THE PROBLEM: The lines to copy from the listing below are those that contain the string "white".

______________________________

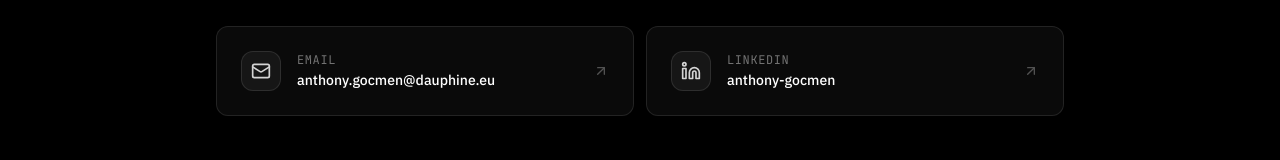
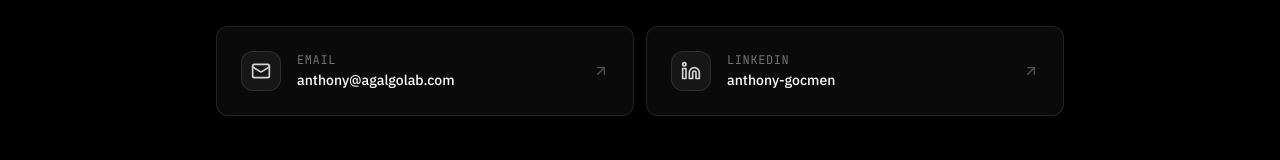
Before and after one commit to ag-algolab/ag-algolab.github.io, a React (Vite) app: page / in a window 1280 px wide. Shown: the part 4962-5122 px from the top of the page. Built offline with nearby package versions, Linux system fonts and the light colour scheme.

Commit message:
Update email address in App component

```diff
--- a/src/App.jsx
+++ b/src/App.jsx
@@ -1109,7 +1109,7 @@ function Home() {
 
             <div className="grid md:grid-cols-2 gap-3">
               <motion.a
-                href="mailto:anthony.gocmen@dauphine.eu"
+                href="mailto:anthony@agalgolab.com"
                 initial={{ opacity: 0, y: 16 }}
                 whileInView={{ opacity: 1, y: 0 }}
                 transition={{ duration: 0.4 }}
@@ -1122,7 +1122,7 @@ function Home() {
                   </div>
                   <div className="flex-1 min-w-0">
                     <p className="text-neutral-500 text-xs font-mono uppercase tracking-wider mb-0.5">Email</p>
-                    <p className="text-white font-medium text-sm truncate">anthony.gocmen@dauphine.eu</p>
+                    <p className="text-white font-medium text-sm truncate">anthony@agalgolab.com</p>
                   </div>
                   <ArrowUpRight className="w-4 h-4 text-neutral-600 group-hover:text-white transition-colors" />
                 </div>
```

______________________________

SOLUTION TO THE PROBLEM:
-                    <p className="text-white font-medium text-sm truncate">anthony.gocmen@dauphine.eu</p>
+                    <p className="text-white font-medium text-sm truncate">anthony@agalgolab.com</p>
                   <ArrowUpRight className="w-4 h-4 text-neutral-600 group-hover:text-white transition-colors" />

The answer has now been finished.